Engaging students in their education is not always easy. One way is to give them the opportunity to be involved in school event decision making processes. Providing them with a task, having them poll their peers, and then using the analyzed data to inform their decisions is sure to keep them engaged.
- Be able to develop and administer a survey.
- Be able to analyze the data collected.
- Be able to present their findings to the necessary adults.
Poll: A poll is a survey taken to gather information. I will poll my neighbors to find out their favorite dessert.
- Talk to PTO or other event planners for the school to find out about upcoming events that need to be planned. (Options may include: dance or activity afternoon, field day, holiday party, or other school activity)
- Decide which event your students will help plan and talk to the necessary event planners about your lesson
- See Accommodations Page and Charts on the 21things4students.net site in the Teacher Resources.
Part 1 (30 min)
- Present the problem to students, for example, Mr. Richards is planning field day and needs our help. He doesn’t know which games or events to include. We need to find out from students what kind of games or events they would enjoy the most.
- Students work in small groups to develop two or three questions to ask students on the survey. Tell them to try to stay away from asking specific game questions, such as, “Do you want to have a relay race?” and to ask more questions, such as, “Do you enjoy walking or running more?” or “Are you good at throwing a softball?” You may want to do one or two together.
- Collect student questions and have the class decide which ones to use in the survey.
- As a class create the survey using the determined program or format.
- Administer the survey. This could be done by sending a link to an online survey to other teachers to share with their students or by having designated computers set up in an area of the school for students to use as certain times of the day, such as lunch or recess. (If a paper version was created pass out to other teachers and ask them to compile the data before returning to your class. This will save your class the time of compiling the data prior to analysis. An online survey would compile the data for you.)
Part 2 (30 min)
- In small groups have students look at the compiled data and make a list of three things they notice and three determinations they can make from the information. For example: There are 25 students who like to run more than walk. These students may like a running race as an event.
- As a class discuss the observations and determinations made in the small groups.
- Have students use the information collected to create a proposal for the event.
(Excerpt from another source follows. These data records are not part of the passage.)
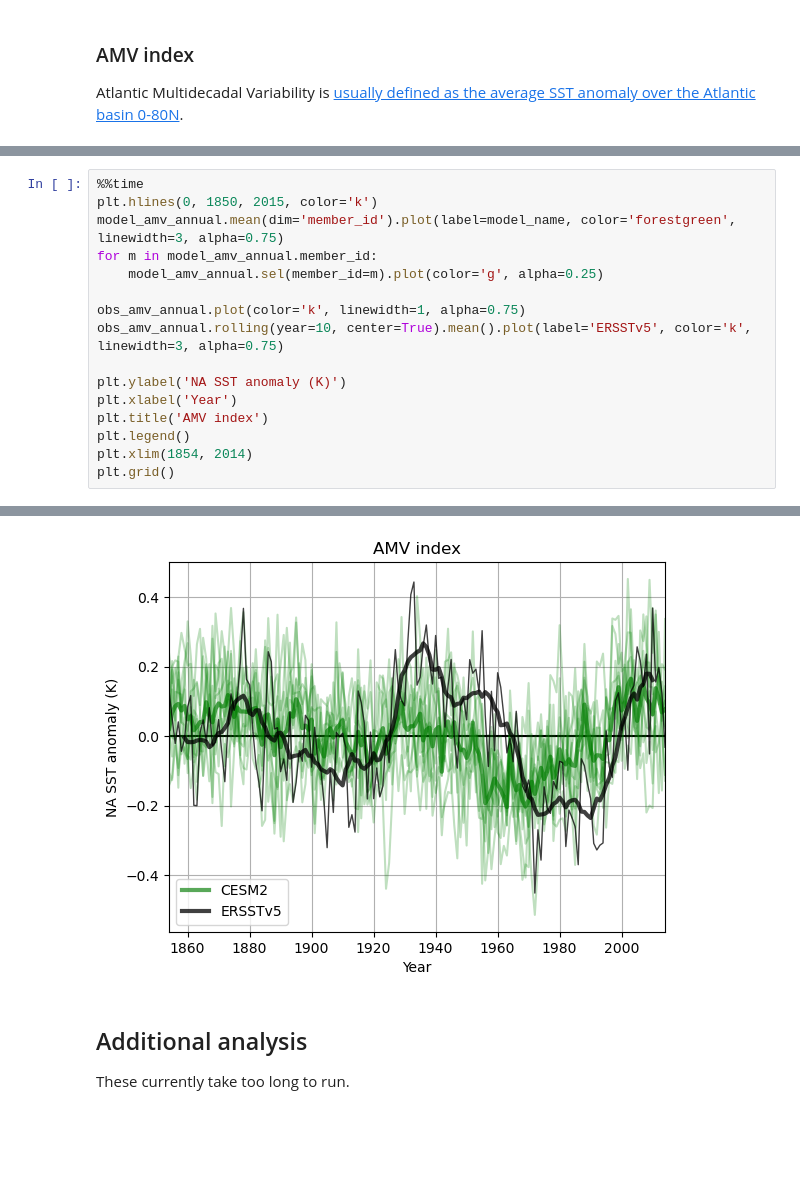
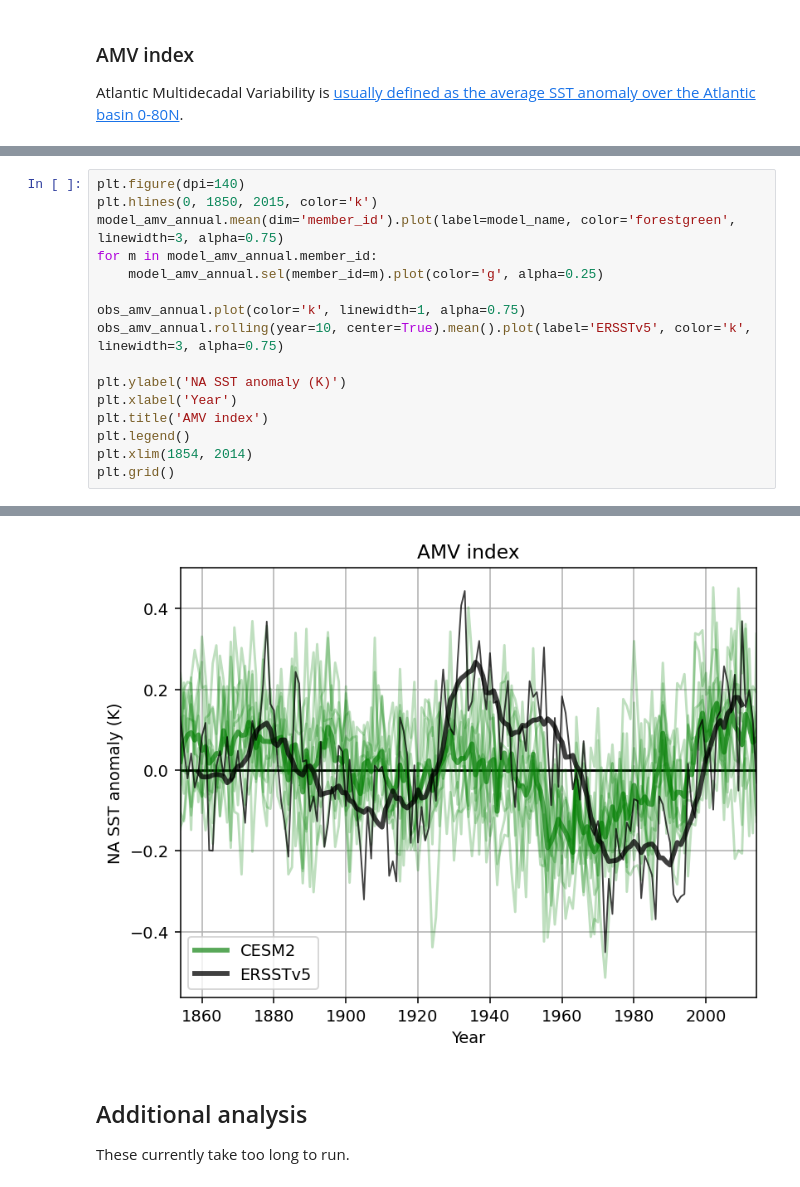
Before and after one commit to oceanhackweek/ohw24_proj_north_atlantic_variability_us, a Jupyter notebook: contributor_folders/Robert_Ford/amv-obs-mod.ipynb, the cells around one changed output, grey strips where cells are left out. Saved outputs shown, nothing was run; the diff lists cells and outputs as text; blank space fills up the shorter version.

Commit message:
Made figure larger

```diff
--- a/contributor_folders/Robert_Ford/amv-obs-mod.ipynb
+++ b/contributor_folders/Robert_Ford/amv-obs-mod.ipynb
@@ -227,5 +211,5 @@ array([[-0.14608895,  0.21623323,  0.09481922, ...,  0.09157032,
 # %%
-%%time
+plt.figure(dpi=140)
 plt.hlines(0, 1850, 2015, color='k')
 model_amv_annual.mean(dim='member_id').plot(label=model_name, color='forestgreen', linewidth=3, alpha=0.75)
 for m in model_amv_annual.member_id:
@@ -246,4 +228,4 @@ Wall time: 47.5 ms
-[figure, old version]
+[figure, new version]
 # %% [markdown]
 ## Additional analysis
 
```
Also changed, not shown: parts of 4 cells of this notebook.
For example, it could be a list of the 10 games they think would be best at field day or the 5 top snacks that students would enjoy at the Valentine Dance.
Optional: (At another time) Have the adults in charge of the event come to the class for the students to present their findings.
- Observations: Some options to look for are:
- How students work together
- Data collection
- Analysis accuracy
- Collect and score students’ observation notes after data analysis.
- Check for understanding.
5b. Students collect data or identify relevant data sets, use digital tools to analyze them, and represent data in various ways to facilitate problem-solving and decision-making.
7c. Students contribute constructively to project teams, assuming various roles and responsibilities to work effectively toward a common goal.
MITECS: Michigan adopted the "ISTE Standards for Students" called MITECS (Michigan Integrated Technology Competencies for Students) in 2018.
Devices and Resources
CONTENT AREA RESOURCES
Students can write a proposal and practice speaking and listening skills.
Students can create posters to advertise the event.
Students can tally their survey results.
This task card was created by Jean Smith, Van Buren Public Schools, September 2018.